Breast implants are not usually required. The tissue is generally adequate to match the size of the opposing breast. If the opposite breast is large or pendulous, it can be decreased in size by a simultaneous Breast Reduction. Patients wishing to have this procedure must stop smoking six weeks prior, and six weeks following surgery. Failure to comply may result in death of the flap. A synthetic mesh is placed over the area of the abdominal wall where the muscle is removed. This strengthens the abdominal wall and minimizes the chance of hernia formation. Nipple reconstruction is done as a second procedure. Some contouring of the new breast mound may be necessary at the same time.
Advantages: This provides the most natural looking breast reconstruction with the added benefit of a “Tummy Tuck”. No implant is needed so capsule formation is not a risk.

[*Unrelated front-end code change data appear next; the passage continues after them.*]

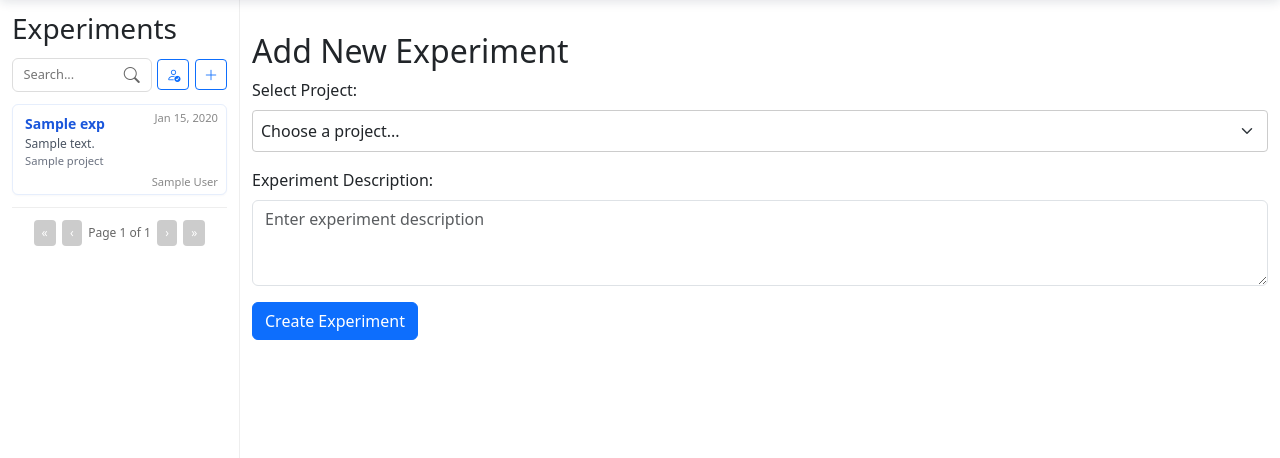
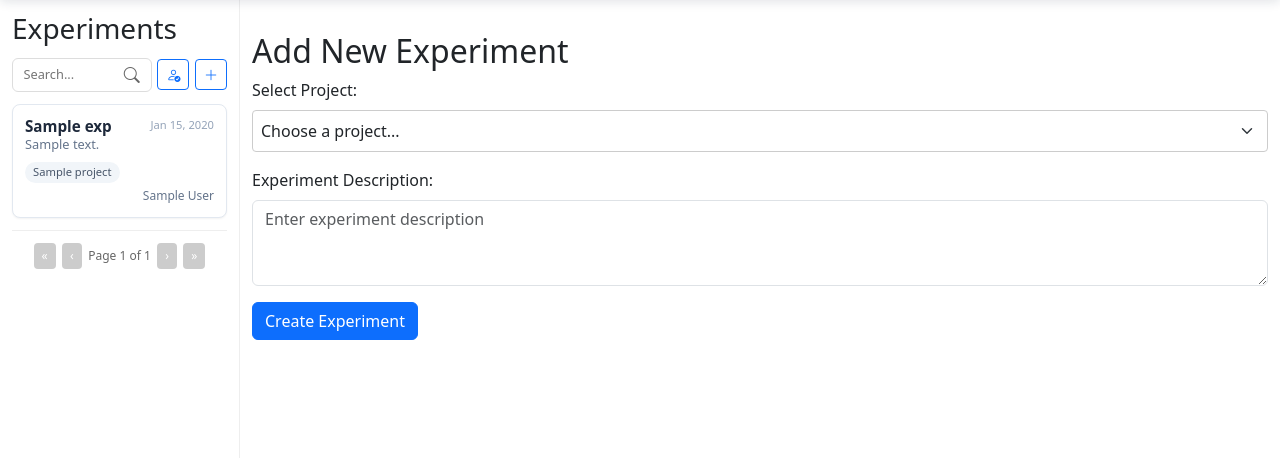
Before and after one commit to lycanzy/atlas, a Django app: page /add_experiment/ in a window 1280 px wide. Shown: the part 47-505 px from the top of the page. Run offline with Django 5.2, Linux system fonts and the light colour scheme; a user stored in the database is signed in; tables that the repository leaves empty hold one stand-in row (values such as "Sample post"); some libraries are stand-ins or nearby versions.

Commit message:
Updated experiment card appearance

```diff
--- a/experiment_app/experiment_flow/templates/experiment_flow/base.html
+++ b/experiment_app/experiment_flow/templates/experiment_flow/base.html
@@ -74,86 +74,109 @@
         }
         .experiment-card {
             background-color: #ffffff;
-            border: 1px solid #e6eefc;
-            border-radius: 6px;
-            padding: 0.65rem 0.75rem;
-            margin-bottom: 0.6rem;
-            box-shadow: 0 1px 2px rgba(20,30,60,0.03);
-            transition: box-shadow 0.2s, transform 0.12s;
+            border: 1px solid #e2e8f0;
+            border-radius: 8px;
+            padding: 12px;
+            margin-bottom: 10px;
+            box-shadow: 0 1px 2px rgba(0,0,0,0.05);
+            transition: all 0.2s ease;
+            display: flex;
+            flex-direction: column;
+            gap: 6px;
             position: relative;
-            min-height: 68px;
+            overflow: hidden;
+            text-decoration: none;
+            color: inherit;
+            display: block;
         }
+
+        .experiment-card:hover {
+            transform: translateY(-2px);
+            box-shadow: 0 4px 12px rgba(0,0,0,0.08);
+            border-color: #cbd5e1;
+            z-index: 1;
+        }
+
+        .experiment-card.active {
+            background-color: #f0f7ff;
+            border-color: #3b6ef6;
+            box-shadow: 0 0 0 1px #3b6ef6, 0 4px 12px rgba(59, 110, 246, 0.15);
+        }
+
+        .experiment-card.active::before {
+            content: '';
+            position: absolute;
+            left: 0;
+            top: 0;
+            bottom: 0;
+            width: 4px;
+            background-color: #3b6ef6;
+        }
+
+        .card-header-row {
+            display: flex;
+            justify-content: space-between;
+            align-items: flex-start;
+            gap: 8px;
+        }
+
         .experiment-heading {
-            color: #1a56db;
-            font-size: 0.875rem;
+            color: #1e293b;
+            font-size: 0.95rem;
             font-weight: 600;
-            margin-bottom: 0.2rem;
-            display: block;
             line-height: 1.3;
+            margin: 0;
         }
+
+        .experiment-card.active .experiment-heading {
+            color: #1d4ed8;
+        }
+
+        .experiment-date {
+            font-size: 0.7rem;
+            color: #94a3b8;
+            white-space: nowrap;
+            flex-shrink: 0;
+        }
+
         .experiment-description {
-            color: #4b5563;
+            color: #64748b;
+            font-size: 0.8rem;
+            line-height: 1.4;
+            margin: 0;
+            display: -webkit-box;
+            -webkit-line-clamp: 2;
+            -webkit-box-orient: vertical;
+            overflow: hidden;
+        }
+
+        .card-footer-row {
+            display: flex;
+            flex-direction: column;
+            gap: 4px;
+            margin-top: 8px;
+        }
+
+        .project-badge {
+            display: inline-block;
+            padding: 2px 8px;
+            background-color: #f1f5f9;
+            color: #475569;
+            border-radius: 12px;
+            font-size: 0.7rem;
+            font-weight: 500;
+            align-self: flex-start;
+        }
+
+        .experiment-card.active .project-badge {
+            background-color: #dbeafe;
+            color: #1e40af;
+        }
+
+        .experiment-owner {
             font-size: 0.75rem;
-            margin: 0.15rem 0;
-            display: block;
-            overflow: hidden;
-            text-overflow: ellipsis;
-            display: -webkit-box;
-            -webkit-line-clamp: 1;
-            -webkit-box-orient: vertical;
-            line-clamp: 1;
-            line-height: 1.3;
-        }
-        .experiment-date {
-            position: absolute;
-            right: 8px;
-            top: 6px;
-            font-size: 0.7rem;
-            color: #888;
-            line-height: 1.2;
-        }
-        .project-name {
-            color: #6b7280;
-            font-size: 0.7rem;
-            margin-top: 0.15rem;
-            margin-right: 4.5rem;
-            display: block;
-            padding-bottom: 1rem;
-            line-height: 1.2;
-        }
-        .experiment-owner {
-            position: absolute;
-            bottom: 6px;
-            right: 8px;
-            font-size: 0.7rem;
-            color: #888;
-            white-space: nowrap;
-            line-height: 1.2;
-        }
-        .experiment-card:hover {
-            box-shadow: 0 2px 8px rgba(0,0,0,0.08);
-        }
-        .experiment-card.active {
-            background-color: #3b6ef6;
-            border-color: rgba(75,95,220,0.9);
-            box-shadow: 0 6px 18px rgba(20,30,60,0.12);
-            transform: translateY(-2px);
-        }
-        .experiment-card.active .experiment-heading {
-            color: #ffffff;
-            font-weight: 700;
-        }
-        .experiment-card.active .experiment-description {
-            color: #f0f0f0;
-        }
-        .experiment-card.active .experiment-date {
-            color: #e0e0e0;
-        }
-        .experiment-card.active .project-name {
-            color: #e8e8e8;
-        }
-        .experiment-card.active .experiment-owner {
-            color: #e0e0e0;
+            color: #64748b;
+            align-self: flex-end;
         }
         .container {
             flex: 1;
@@ -343,16 +366,18 @@
             {% if experiments %}
             {% for exp in experiments %}
                 <a href="{% url 'experiment_detail' exp.id %}?page={{ page_obj.number|default:1 }}{% if search_query %}&search={{ search_query }}{% endif %}{% if request.GET.my_experiments %}&my_experiments={{ request.GET.my_experiments }}{% endif %}"
-                   class="experiment-card{% if experiment.id == exp.id %} active{% endif %}"
-                   style="text-decoration:none; color:inherit; display:block;">
+                   class="experiment-card{% if experiment.id == exp.id %} active{% endif %}">
+                    <div class="card-header-row">
                         <span class="experiment-heading">{{ exp.exp_name }}</span>
-                    <div class="experiment-date">
-                        {{ exp.created_on|date:"M d, Y" }}
+                        <span class="experiment-date">{{ exp.created_on|date:"M d, Y" }}</span>
                     </div>
+
                     {% if exp.exp_description %}
-                    <span class="experiment-description">{{ exp.exp_description }}</span>
+                    <div class="experiment-description">{{ exp.exp_description }}</div>
                     {% endif %}
-                    <span class="project-name">{{ exp.project.project_name }}</span>
+
+                    <div class="card-footer-row">
+                        <span class="project-badge">{{ exp.project.project_name }}</span>
                         <span class="experiment-owner">
                             {% if exp.owner.first_name and exp.owner.last_name %}
                                 {{ exp.owner.first_name }} {{ exp.owner.last_name }}
@@ -360,6 +385,7 @@
                                 {{ exp.owner.username }}
                             {% endif %}
                         </span>
+                    </div>
                 </a>
             {% empty %}
                 <p>No experiments found.</p>
```
Lines whose indentation alone changed are shown as unchanged.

The scar is easily hidden with clothing.
Disadvantages: There is a risk of herniation of the bowel resulting from moving the rectus abdominus muscle. Abdominal strength is diminished. This is the longest procedure and has the greatest risk for complications, and may require a blood transfusion.
Inadequate tissue requiring the use of a breast implant Poor circulation to the flap resulting in tissue loss Weakness or herniation of the abdominal wall Collection of fluid (seroma) under the skin requiring needle aspiration Infection, in particular of the mesh requiring surgery for removal
The reconstruction of a nipple adds a very pleasing final touch to the breast. This is a simple outpatient procedure that may be done with local anesthesia. The goal of the surgery is to create a nipple that has the appearance of the nipple of the opposite breast. To reconstruct the nipple, a local flap of skin is usually taken from the breast flap. To reconstruct the areola, skin may be taken from the inner part of the upper thigh or from behind the ear. These areas tend to have a darker pigment, which will provide a better contrast to the breast tissue. As a second procedure, the healed nipple can be tattooed to improve the color match of the opposite breast.
- Excessive scarring
- Shrinkage of the projecting part of the nipple
- Infection of the donor site or the newly created nipple
- Blood clot under the nipple, which may result in loss of all or part of the new nipple
Q: How will I look / feel after the surgery?
A: Reconstruction of the breast following mastectomy is a very rewarding procedure to both the patient and the surgeon. Many women describe a feeling of once again being whole. There are many written materials available regarding breast reconstruction. There are support groups available where one can meet women who have gone through these procedures. Ask us for references, books, and support groups in your area. Take advantage of these invaluable resources.